|Jun 22, 1987||AS||Assignment|
Owner name: INNOVATIVE CONTROLS, INC., 12614 HEMPSTEAD RD., HO
Free format text: ASSIGNMENT OF ASSIGNORS INTEREST.;ASSIGNOR:OTTENSTEIN, SIDNEY A.;REEL/FRAME:004775/0118
Effective date: 19870622
Owner name: INNOVATIVE CONTROLS, INC.,TEXAS
Free format text: ASSIGNMENT OF ASSIGNORS INTEREST;ASSIGNOR:OTTENSTEIN, SIDNEY A.;REEL/FRAME:004775/0118
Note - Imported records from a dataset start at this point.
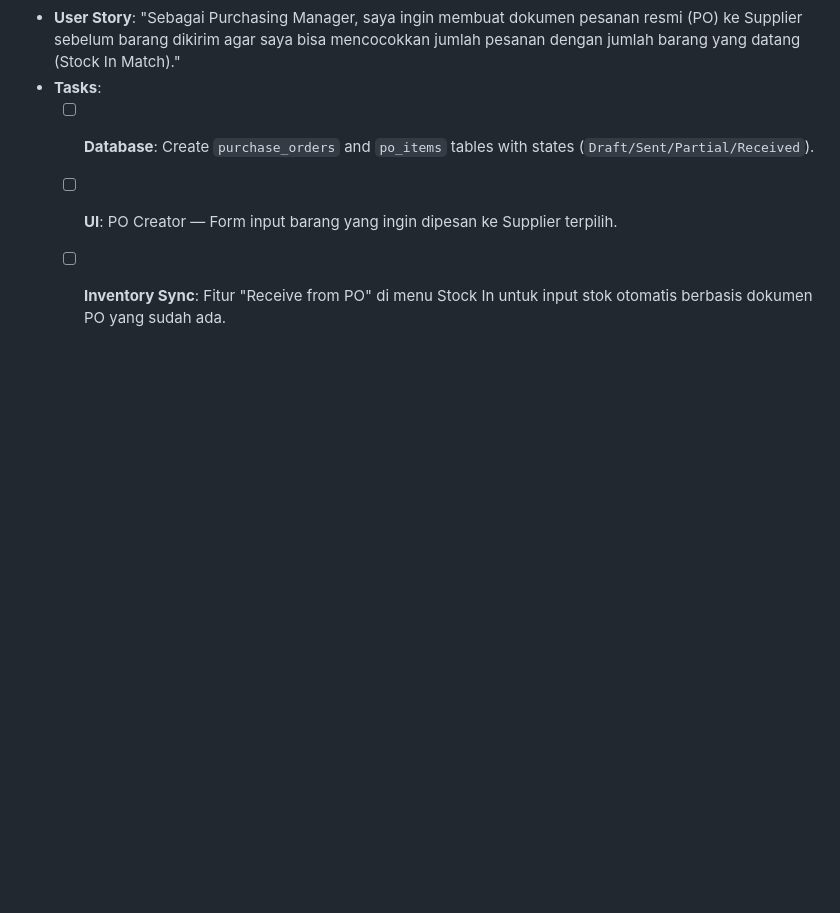
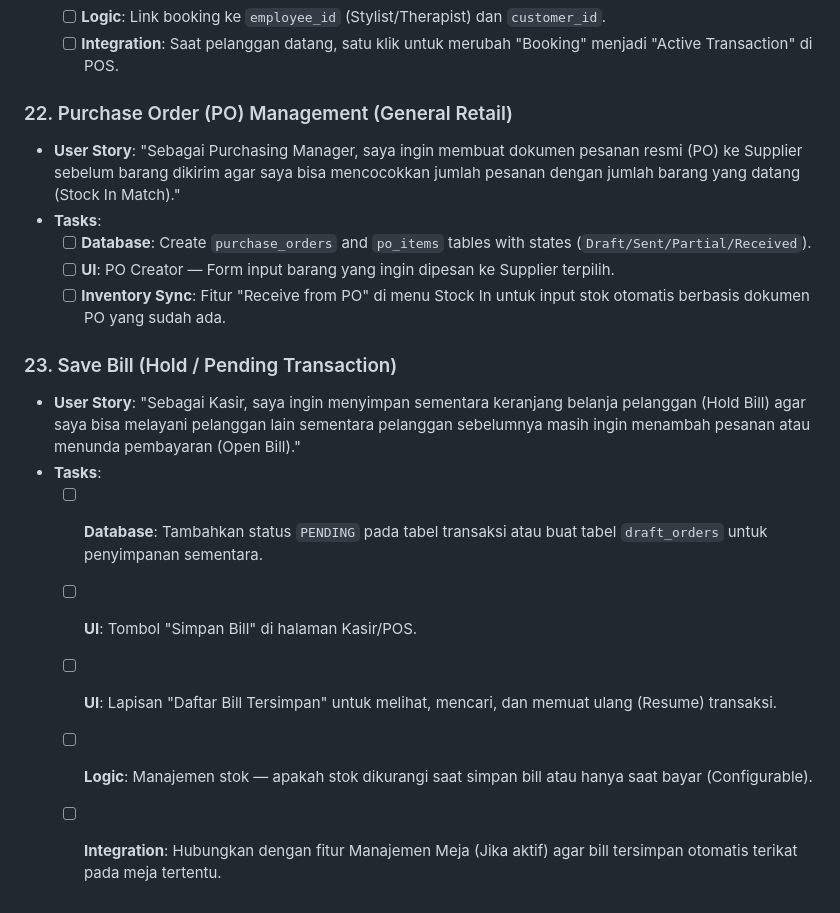
Before and after one commit to wahyukurniaaaa/pos-saas, a Markdown page: backlog.md, the part around the change. Rendered like a GitHub page; blank space fills up the shorter version.

Commit message:
docs: add Save Bill (Hold Transaction) feature to backlog

```diff
--- a/backlog.md
+++ b/backlog.md
@@ -184,3 +184,12 @@ Berikut adalah backlog fitur untuk pengembangan **Posify Inventory Phase 2, 3, &
     *   [ ] **Database**: Create `purchase_orders` and `po_items` tables with states (`Draft/Sent/Partial/Received`).
     *   [ ] **UI**: PO Creator — Form input barang yang ingin dipesan ke Supplier terpilih.
     *   [ ] **Inventory Sync**: Fitur "Receive from PO" di menu Stock In untuk input stok otomatis berbasis dokumen PO yang sudah ada.
+
+### 23. Save Bill (Hold / Pending Transaction)
+*   **User Story**: "Sebagai Kasir, saya ingin menyimpan sementara keranjang belanja pelanggan (Hold Bill) agar saya bisa melayani pelanggan lain sementara pelanggan sebelumnya masih ingin menambah pesanan atau menunda pembayaran (Open Bill)."
+*   **Tasks**:
+    *   [ ] **Database**: Tambahkan status `PENDING` pada tabel transaksi atau buat tabel `draft_orders` untuk penyimpanan sementara.
+    *   [ ] **UI**: Tombol "Simpan Bill" di halaman Kasir/POS.
+    *   [ ] **UI**: Lapisan "Daftar Bill Tersimpan" untuk melihat, mencari, dan memuat ulang (Resume) transaksi.
+    *   [ ] **Logic**: Manajemen stok — apakah stok dikurangi saat simpan bill atau hanya saat bayar (Configurable).
+    *   [ ] **Integration**: Hubungkan dengan fitur Manajemen Meja (Jika aktif) agar bill tersimpan otomatis terikat pada meja tertentu.
```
Effective date: 19870622
|Apr 3, 1992||FPAY||Fee payment|
Year of fee payment: 4
|May 21, 1996||REMI||Maintenance fee reminder mailed|
|Oct 13, 1996||LAPS||Lapse for failure to pay maintenance fees|
|Dec 24, 1996||FP||Expired due to failure to pay maintenance fee|
Effective date: 19961016